TASK. Copy each line of the records that contains the word "components".

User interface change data
---*---

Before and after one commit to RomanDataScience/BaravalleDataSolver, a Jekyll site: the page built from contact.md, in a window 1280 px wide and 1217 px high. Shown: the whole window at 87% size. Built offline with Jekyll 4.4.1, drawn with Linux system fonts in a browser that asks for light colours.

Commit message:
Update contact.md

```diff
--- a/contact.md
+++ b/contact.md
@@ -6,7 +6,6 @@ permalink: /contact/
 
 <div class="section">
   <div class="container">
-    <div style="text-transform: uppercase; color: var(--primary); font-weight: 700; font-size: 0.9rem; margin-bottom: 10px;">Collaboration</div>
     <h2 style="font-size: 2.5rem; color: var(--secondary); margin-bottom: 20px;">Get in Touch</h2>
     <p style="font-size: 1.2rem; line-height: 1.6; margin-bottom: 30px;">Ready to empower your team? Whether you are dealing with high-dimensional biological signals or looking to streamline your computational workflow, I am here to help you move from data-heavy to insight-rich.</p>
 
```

---*---

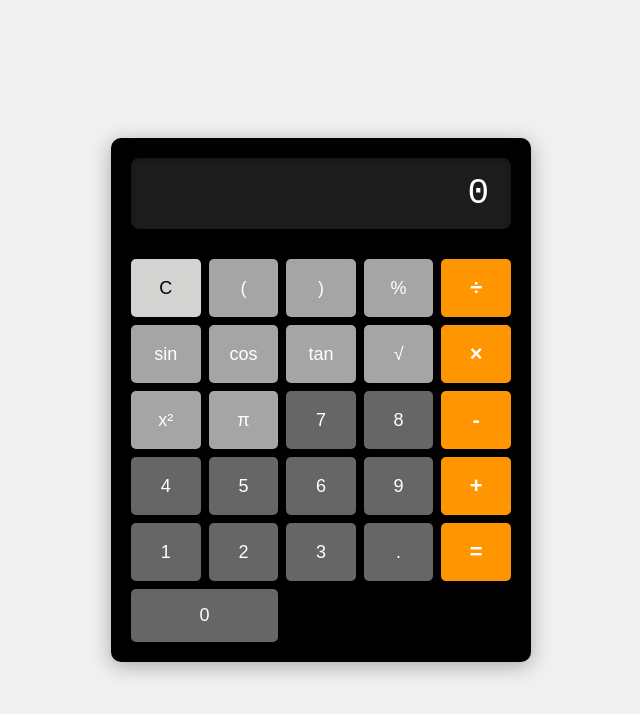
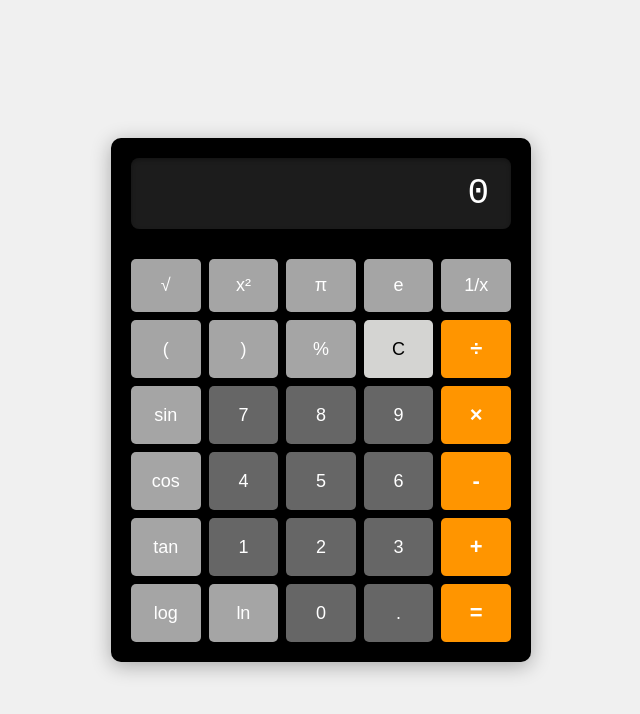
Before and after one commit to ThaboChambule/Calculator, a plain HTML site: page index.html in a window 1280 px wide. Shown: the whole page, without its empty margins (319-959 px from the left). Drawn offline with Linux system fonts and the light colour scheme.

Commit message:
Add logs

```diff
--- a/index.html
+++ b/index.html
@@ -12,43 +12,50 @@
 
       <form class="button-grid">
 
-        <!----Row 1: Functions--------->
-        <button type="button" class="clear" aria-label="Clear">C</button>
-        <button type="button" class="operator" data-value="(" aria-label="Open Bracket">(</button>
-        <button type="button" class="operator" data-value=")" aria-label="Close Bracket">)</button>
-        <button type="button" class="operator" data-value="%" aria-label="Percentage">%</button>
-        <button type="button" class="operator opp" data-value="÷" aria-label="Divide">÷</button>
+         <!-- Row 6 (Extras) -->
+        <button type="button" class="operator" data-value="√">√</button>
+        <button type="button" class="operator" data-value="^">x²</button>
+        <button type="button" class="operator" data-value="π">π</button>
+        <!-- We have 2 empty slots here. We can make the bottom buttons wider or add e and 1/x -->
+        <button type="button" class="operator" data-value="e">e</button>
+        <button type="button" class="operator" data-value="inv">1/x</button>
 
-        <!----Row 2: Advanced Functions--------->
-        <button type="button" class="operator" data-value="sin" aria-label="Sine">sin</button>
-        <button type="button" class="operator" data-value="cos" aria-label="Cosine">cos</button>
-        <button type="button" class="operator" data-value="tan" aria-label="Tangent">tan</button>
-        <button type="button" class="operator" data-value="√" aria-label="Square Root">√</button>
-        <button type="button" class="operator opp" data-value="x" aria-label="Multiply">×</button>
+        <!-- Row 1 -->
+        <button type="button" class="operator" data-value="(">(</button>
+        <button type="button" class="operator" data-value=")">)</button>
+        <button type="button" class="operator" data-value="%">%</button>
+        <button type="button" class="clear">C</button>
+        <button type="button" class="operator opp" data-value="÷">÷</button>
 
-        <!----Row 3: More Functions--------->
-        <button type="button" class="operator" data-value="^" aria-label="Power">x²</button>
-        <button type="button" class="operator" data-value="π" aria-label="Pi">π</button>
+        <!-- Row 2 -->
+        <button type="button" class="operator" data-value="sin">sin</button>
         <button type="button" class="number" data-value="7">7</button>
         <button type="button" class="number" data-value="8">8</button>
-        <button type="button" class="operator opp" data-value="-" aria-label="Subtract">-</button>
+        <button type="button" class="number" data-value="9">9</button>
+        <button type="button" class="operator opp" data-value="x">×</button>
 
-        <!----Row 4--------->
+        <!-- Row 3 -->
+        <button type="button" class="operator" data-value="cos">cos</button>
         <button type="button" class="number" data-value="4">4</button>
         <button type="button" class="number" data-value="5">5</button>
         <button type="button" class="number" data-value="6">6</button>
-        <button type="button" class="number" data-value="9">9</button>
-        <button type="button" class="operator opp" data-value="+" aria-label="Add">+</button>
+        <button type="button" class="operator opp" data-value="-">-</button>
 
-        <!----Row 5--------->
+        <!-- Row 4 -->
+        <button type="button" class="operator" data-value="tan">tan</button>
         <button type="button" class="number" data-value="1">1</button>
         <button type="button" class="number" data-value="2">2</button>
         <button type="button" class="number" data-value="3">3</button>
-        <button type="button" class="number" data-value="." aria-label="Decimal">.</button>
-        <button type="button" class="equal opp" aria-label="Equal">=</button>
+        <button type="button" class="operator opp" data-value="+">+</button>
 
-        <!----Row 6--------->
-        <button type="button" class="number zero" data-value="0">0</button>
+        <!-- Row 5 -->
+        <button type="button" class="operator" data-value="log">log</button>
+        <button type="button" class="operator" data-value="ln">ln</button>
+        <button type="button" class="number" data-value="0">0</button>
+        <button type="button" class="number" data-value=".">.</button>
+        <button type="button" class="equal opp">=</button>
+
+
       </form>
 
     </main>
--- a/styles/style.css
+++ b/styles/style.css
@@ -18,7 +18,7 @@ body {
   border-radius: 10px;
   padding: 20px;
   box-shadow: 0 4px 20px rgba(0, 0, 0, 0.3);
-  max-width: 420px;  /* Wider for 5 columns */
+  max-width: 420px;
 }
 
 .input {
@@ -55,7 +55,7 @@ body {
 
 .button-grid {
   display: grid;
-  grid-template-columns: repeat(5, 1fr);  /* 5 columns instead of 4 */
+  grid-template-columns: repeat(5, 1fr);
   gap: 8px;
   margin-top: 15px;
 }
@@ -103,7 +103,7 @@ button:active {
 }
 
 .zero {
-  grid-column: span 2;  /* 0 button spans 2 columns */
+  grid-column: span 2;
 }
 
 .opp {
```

---*---

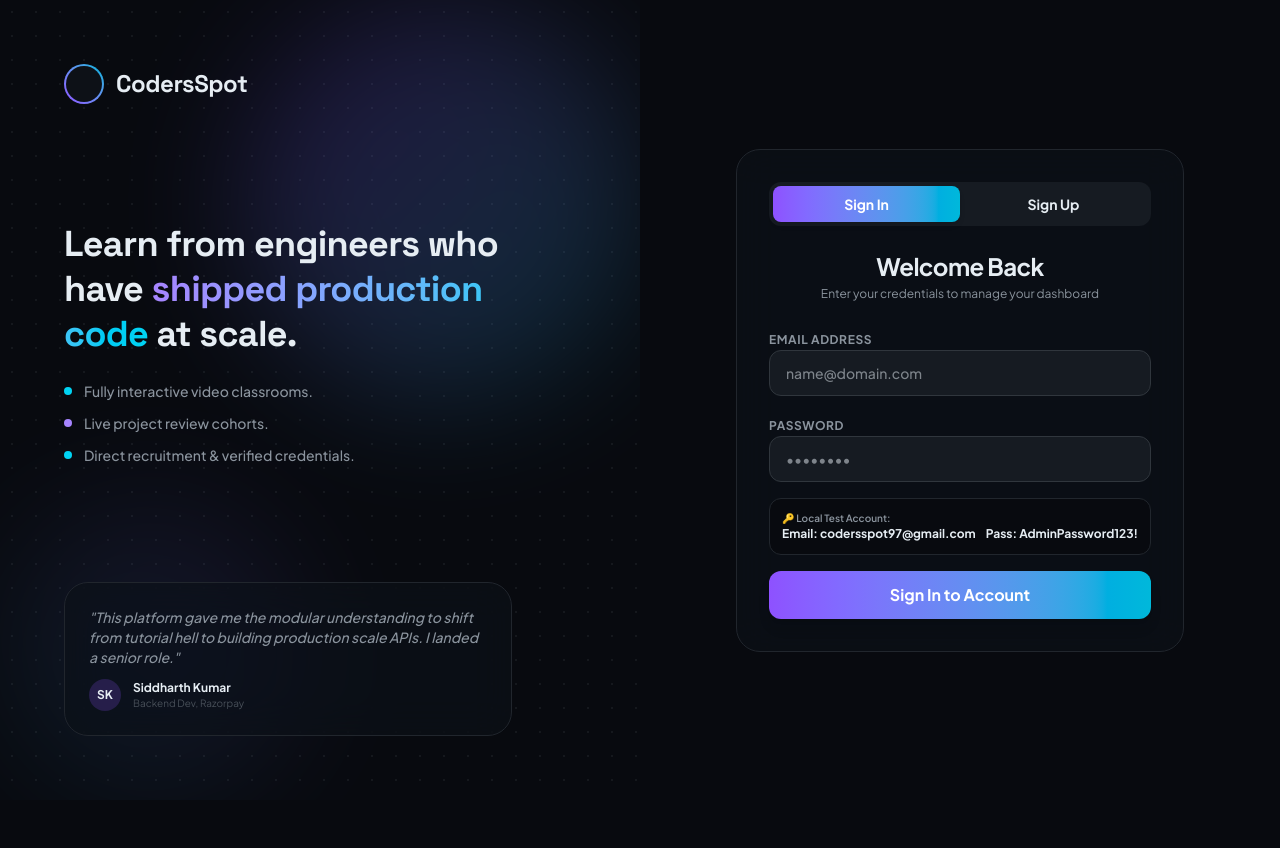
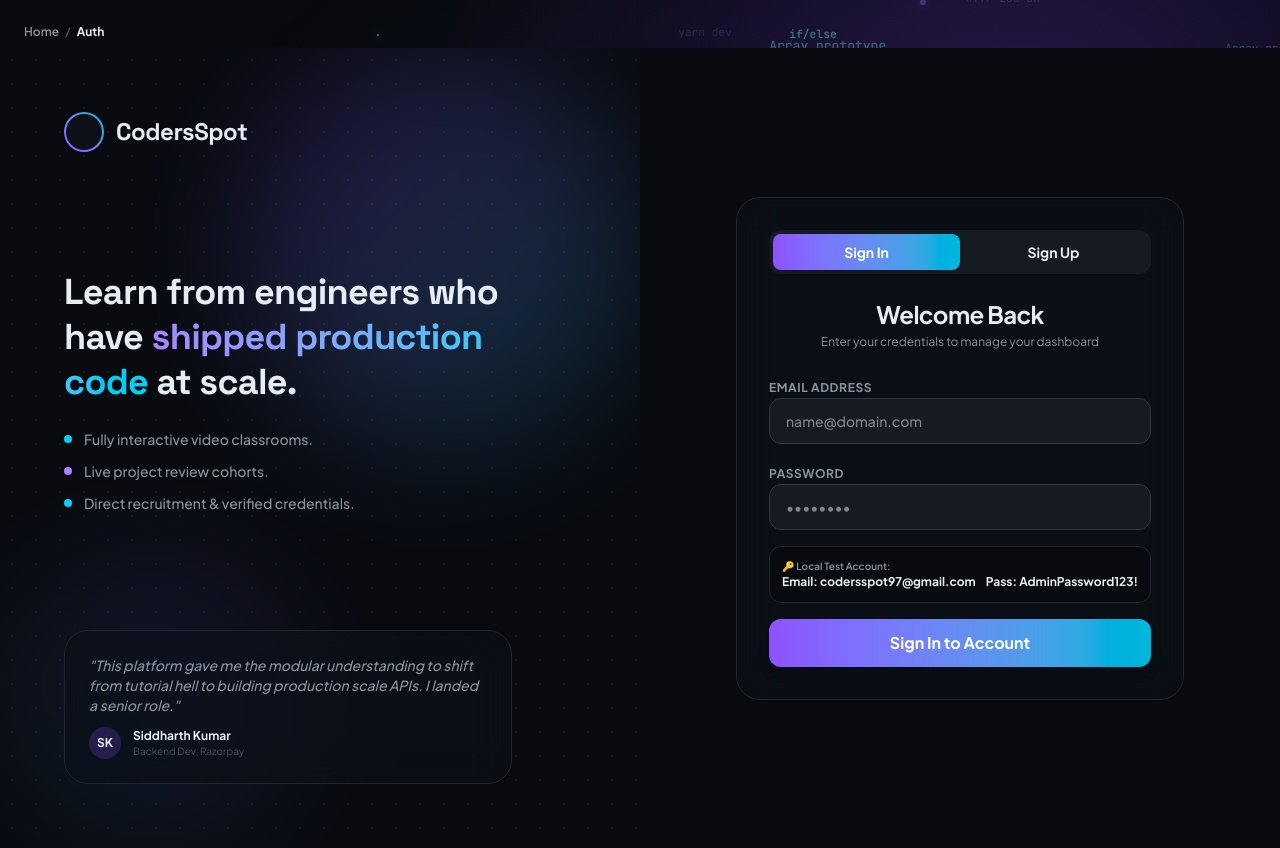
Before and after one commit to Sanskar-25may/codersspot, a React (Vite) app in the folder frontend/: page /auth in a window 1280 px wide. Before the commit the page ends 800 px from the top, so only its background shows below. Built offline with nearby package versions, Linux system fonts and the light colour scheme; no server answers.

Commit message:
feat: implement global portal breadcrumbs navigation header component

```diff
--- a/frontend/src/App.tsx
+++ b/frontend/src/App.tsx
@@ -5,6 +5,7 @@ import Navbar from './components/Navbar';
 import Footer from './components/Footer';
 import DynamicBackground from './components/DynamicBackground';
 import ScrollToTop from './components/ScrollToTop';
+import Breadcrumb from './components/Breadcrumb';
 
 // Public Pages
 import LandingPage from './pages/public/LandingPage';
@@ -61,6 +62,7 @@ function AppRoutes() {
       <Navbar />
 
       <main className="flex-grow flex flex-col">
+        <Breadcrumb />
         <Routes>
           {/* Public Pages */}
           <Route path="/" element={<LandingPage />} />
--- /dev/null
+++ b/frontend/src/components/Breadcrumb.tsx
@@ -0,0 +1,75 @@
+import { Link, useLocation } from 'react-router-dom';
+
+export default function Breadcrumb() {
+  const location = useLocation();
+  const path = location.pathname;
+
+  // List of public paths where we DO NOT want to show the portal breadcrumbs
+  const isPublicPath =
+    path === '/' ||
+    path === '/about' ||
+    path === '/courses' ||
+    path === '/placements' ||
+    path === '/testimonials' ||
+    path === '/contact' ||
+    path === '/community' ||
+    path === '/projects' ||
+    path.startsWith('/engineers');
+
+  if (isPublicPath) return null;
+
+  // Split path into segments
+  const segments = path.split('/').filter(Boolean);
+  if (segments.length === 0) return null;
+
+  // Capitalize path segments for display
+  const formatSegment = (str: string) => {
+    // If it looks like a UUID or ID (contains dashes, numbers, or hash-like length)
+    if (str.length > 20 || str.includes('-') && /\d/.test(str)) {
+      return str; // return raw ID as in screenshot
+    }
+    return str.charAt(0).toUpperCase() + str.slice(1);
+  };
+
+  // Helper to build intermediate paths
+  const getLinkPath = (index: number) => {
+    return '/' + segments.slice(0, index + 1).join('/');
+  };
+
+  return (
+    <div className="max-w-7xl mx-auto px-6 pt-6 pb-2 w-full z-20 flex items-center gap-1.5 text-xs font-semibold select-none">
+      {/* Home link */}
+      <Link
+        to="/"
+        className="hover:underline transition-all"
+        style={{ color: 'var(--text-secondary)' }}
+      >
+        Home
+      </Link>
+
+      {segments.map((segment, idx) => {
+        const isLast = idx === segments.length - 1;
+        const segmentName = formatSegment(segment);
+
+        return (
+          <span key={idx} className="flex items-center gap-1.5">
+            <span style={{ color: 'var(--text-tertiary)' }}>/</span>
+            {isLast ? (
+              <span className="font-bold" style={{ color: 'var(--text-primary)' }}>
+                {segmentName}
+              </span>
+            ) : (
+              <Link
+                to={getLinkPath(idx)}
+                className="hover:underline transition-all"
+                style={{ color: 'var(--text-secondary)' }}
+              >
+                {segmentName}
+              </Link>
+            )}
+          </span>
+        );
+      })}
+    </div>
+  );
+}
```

---*---

ANSWER SPACE.
@@ -5,6 +5,7 @@ import Navbar from './components/Navbar';
 import Footer from './components/Footer';
 import DynamicBackground from './components/DynamicBackground';
 import ScrollToTop from './components/ScrollToTop';
+import Breadcrumb from './components/Breadcrumb';
+++ b/frontend/src/components/Breadcrumb.tsx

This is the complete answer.